> **Required work**
When writing out the listing below, reproduce every word exactly and skip the pictures.

*** Begin section ***

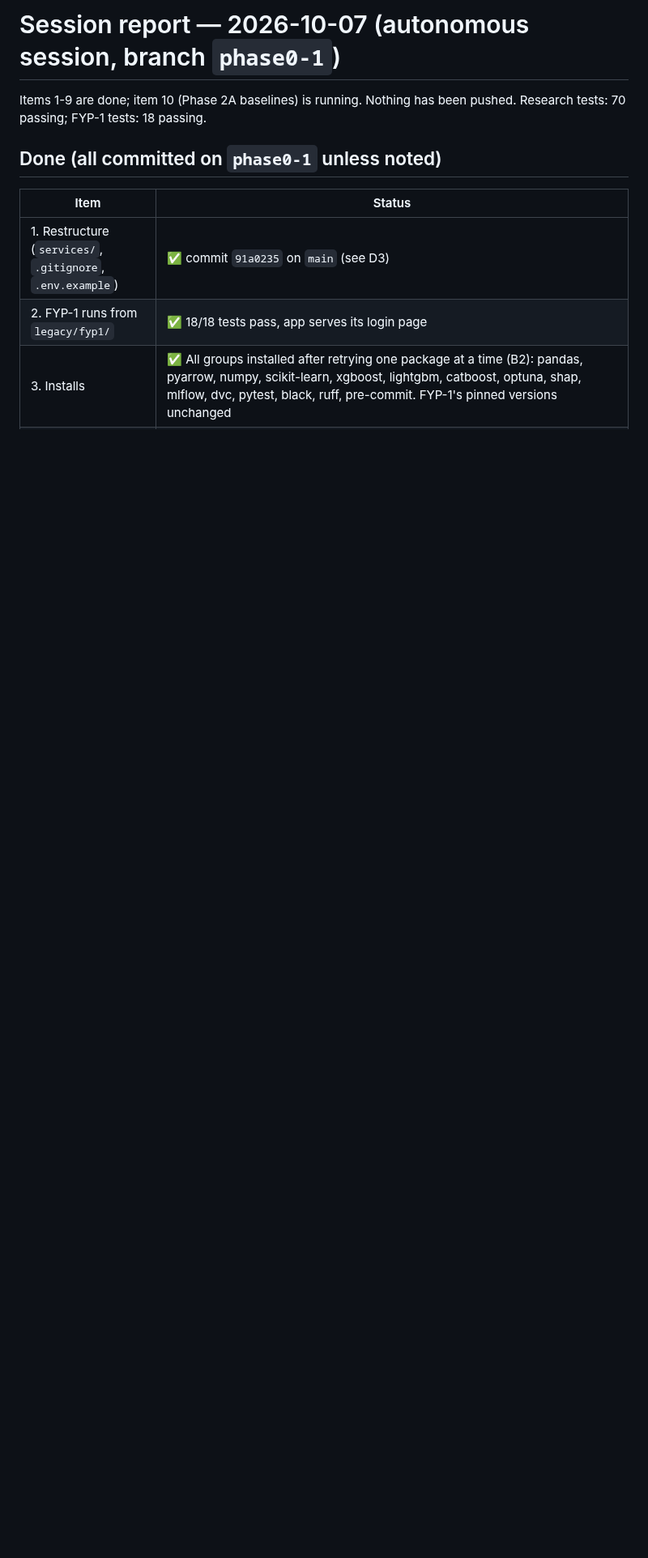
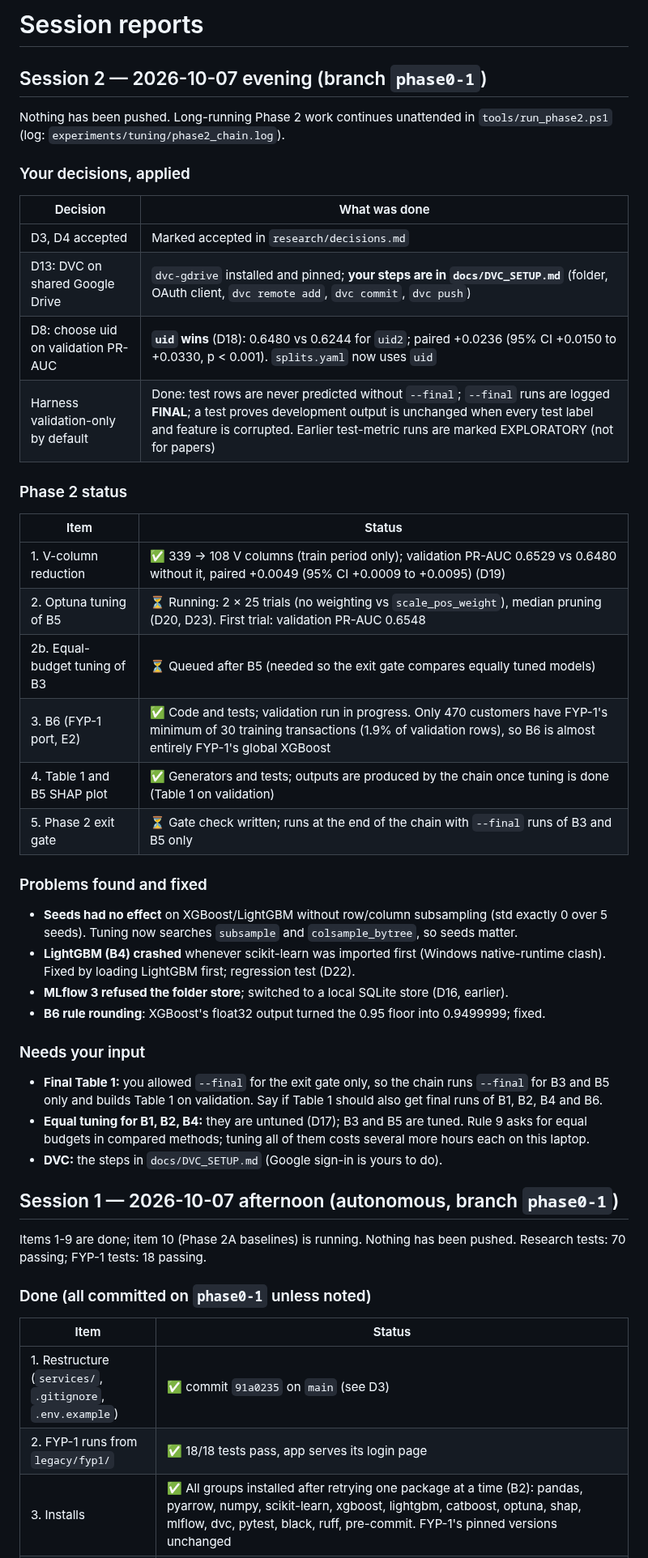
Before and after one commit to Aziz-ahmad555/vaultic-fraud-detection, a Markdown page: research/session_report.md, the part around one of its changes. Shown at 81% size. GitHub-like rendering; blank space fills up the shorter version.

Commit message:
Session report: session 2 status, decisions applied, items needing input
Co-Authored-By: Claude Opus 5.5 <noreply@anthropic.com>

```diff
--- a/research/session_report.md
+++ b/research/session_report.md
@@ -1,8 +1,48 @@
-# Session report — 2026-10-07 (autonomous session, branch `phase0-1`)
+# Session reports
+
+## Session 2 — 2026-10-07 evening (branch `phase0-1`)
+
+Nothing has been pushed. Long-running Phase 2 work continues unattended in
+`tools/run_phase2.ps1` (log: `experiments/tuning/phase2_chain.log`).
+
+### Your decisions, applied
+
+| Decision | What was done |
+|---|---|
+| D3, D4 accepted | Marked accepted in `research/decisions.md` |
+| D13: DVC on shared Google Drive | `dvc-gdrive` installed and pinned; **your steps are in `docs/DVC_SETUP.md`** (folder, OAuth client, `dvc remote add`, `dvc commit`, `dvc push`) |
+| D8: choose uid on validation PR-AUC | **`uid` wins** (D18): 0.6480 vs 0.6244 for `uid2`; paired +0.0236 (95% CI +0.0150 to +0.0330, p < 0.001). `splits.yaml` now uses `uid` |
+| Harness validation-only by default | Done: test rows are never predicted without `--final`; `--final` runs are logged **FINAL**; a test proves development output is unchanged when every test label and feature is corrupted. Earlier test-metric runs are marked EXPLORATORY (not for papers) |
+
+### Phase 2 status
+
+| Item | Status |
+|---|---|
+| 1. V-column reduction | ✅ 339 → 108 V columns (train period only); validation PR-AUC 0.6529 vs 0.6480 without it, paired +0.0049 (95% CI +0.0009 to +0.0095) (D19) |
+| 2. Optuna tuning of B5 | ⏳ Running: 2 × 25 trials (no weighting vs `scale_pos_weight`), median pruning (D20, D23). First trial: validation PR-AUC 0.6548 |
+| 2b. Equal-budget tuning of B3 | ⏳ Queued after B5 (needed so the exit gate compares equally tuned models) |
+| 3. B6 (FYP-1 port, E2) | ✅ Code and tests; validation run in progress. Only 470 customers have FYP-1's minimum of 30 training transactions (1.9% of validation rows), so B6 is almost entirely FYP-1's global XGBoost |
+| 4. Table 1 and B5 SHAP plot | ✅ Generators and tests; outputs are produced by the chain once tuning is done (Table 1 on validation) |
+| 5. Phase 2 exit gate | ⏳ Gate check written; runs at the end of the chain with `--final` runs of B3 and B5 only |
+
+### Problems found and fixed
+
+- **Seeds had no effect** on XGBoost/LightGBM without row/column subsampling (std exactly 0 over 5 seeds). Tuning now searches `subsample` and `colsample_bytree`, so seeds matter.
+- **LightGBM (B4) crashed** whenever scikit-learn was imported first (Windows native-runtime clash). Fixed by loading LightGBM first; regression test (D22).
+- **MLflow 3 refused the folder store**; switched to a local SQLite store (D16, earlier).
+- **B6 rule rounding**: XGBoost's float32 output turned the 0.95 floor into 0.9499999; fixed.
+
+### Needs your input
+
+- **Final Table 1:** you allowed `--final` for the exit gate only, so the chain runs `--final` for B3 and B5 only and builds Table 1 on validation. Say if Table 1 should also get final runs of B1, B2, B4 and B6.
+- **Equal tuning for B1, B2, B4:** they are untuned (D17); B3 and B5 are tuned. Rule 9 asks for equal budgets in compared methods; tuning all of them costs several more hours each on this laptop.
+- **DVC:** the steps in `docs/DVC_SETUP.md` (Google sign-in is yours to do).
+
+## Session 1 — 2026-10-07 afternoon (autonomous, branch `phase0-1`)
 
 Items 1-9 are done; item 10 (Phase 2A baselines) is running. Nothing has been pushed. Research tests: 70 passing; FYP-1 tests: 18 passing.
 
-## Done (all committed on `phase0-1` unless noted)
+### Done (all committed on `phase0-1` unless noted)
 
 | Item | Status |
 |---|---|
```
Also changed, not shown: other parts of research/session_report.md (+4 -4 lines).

*** End section ***

> **Written response**
Before and after one commit to Aziz-ahmad555/vaultic-fraud-detection, a Markdown page: research/session_report.md, the part around one of its changes. Shown at 81% size. GitHub-like rendering; blank space fills up the shorter version.

Commit message:
Session report: session 2 status, decisions applied, items needing input
Co-Authored-By: Claude Opus 5.5 <noreply@anthropic.com>

```diff
--- a/research/session_report.md
+++ b/research/session_report.md
@@ -1,8 +1,48 @@
-# Session report — 2026-10-07 (autonomous session, branch `phase0-1`)
+# Session reports
+
+## Session 2 — 2026-10-07 evening (branch `phase0-1`)
+
+Nothing has been pushed. Long-running Phase 2 work continues unattended in
+`tools/run_phase2.ps1` (log: `experiments/tuning/phase2_chain.log`).
+
+### Your decisions, applied
+
+| Decision | What was done |
+|---|---|
+| D3, D4 accepted | Marked accepted in `research/decisions.md` |
+| D13: DVC on shared Google Drive | `dvc-gdrive` installed and pinned; **your steps are in `docs/DVC_SETUP.md`** (folder, OAuth client, `dvc remote add`, `dvc commit`, `dvc push`) |
+| D8: choose uid on validation PR-AUC | **`uid` wins** (D18): 0.6480 vs 0.6244 for `uid2`; paired +0.0236 (95% CI +0.0150 to +0.0330, p < 0.001). `splits.yaml` now uses `uid` |
+| Harness validation-only by default | Done: test rows are never predicted without `--final`; `--final` runs are logged **FINAL**; a test proves development output is unchanged when every test label and feature is corrupted. Earlier test-metric runs are marked EXPLORATORY (not for papers) |
+
+### Phase 2 status
+
+| Item | Status |
+|---|---|
+| 1. V-column reduction | ✅ 339 → 108 V columns (train period only); validation PR-AUC 0.6529 vs 0.6480 without it, paired +0.0049 (95% CI +0.0009 to +0.0095) (D19) |
+| 2. Optuna tuning of B5 | ⏳ Running: 2 × 25 trials (no weighting vs `scale_pos_weight`), median pruning (D20, D23). First trial: validation PR-AUC 0.6548 |
+| 2b. Equal-budget tuning of B3 | ⏳ Queued after B5 (needed so the exit gate compares equally tuned models) |
+| 3. B6 (FYP-1 port, E2) | ✅ Code and tests; validation run in progress. Only 470 customers have FYP-1's minimum of 30 training transactions (1.9% of validation rows), so B6 is almost entirely FYP-1's global XGBoost |
+| 4. Table 1 and B5 SHAP plot | ✅ Generators and tests; outputs are produced by the chain once tuning is done (Table 1 on validation) |
+| 5. Phase 2 exit gate | ⏳ Gate check written; runs at the end of the chain with `--final` runs of B3 and B5 only |
+
+### Problems found and fixed
+
+- **Seeds had no effect** on XGBoost/LightGBM without row/column subsampling (std exactly 0 over 5 seeds). Tuning now searches `subsample` and `colsample_bytree`, so seeds matter.
+- **LightGBM (B4) crashed** whenever scikit-learn was imported first (Windows native-runtime clash). Fixed by loading LightGBM first; regression test (D22).
+- **MLflow 3 refused the folder store**; switched to a local SQLite store (D16, earlier).
+- **B6 rule rounding**: XGBoost's float32 output turned the 0.95 floor into 0.9499999; fixed.
+
+### Needs your input
+
+- **Final Table 1:** you allowed `--final` for the exit gate only, so the chain runs `--final` for B3 and B5 only and builds Table 1 on validation. Say if Table 1 should also get final runs of B1, B2, B4 and B6.
+- **Equal tuning for B1, B2, B4:** they are untuned (D17); B3 and B5 are tuned. Rule 9 asks for equal budgets in compared methods; tuning all of them costs several more hours each on this laptop.
+- **DVC:** the steps in `docs/DVC_SETUP.md` (Google sign-in is yours to do).
+
+## Session 1 — 2026-10-07 afternoon (autonomous, branch `phase0-1`)
 
 Items 1-9 are done; item 10 (Phase 2A baselines) is running. Nothing has been pushed. Research tests: 70 passing; FYP-1 tests: 18 passing.
 
-## Done (all committed on `phase0-1` unless noted)
+### Done (all committed on `phase0-1` unless noted)
 
 | Item | Status |
 |---|---|
```
Also changed, not shown: other parts of research/session_report.md (+4 -4 lines).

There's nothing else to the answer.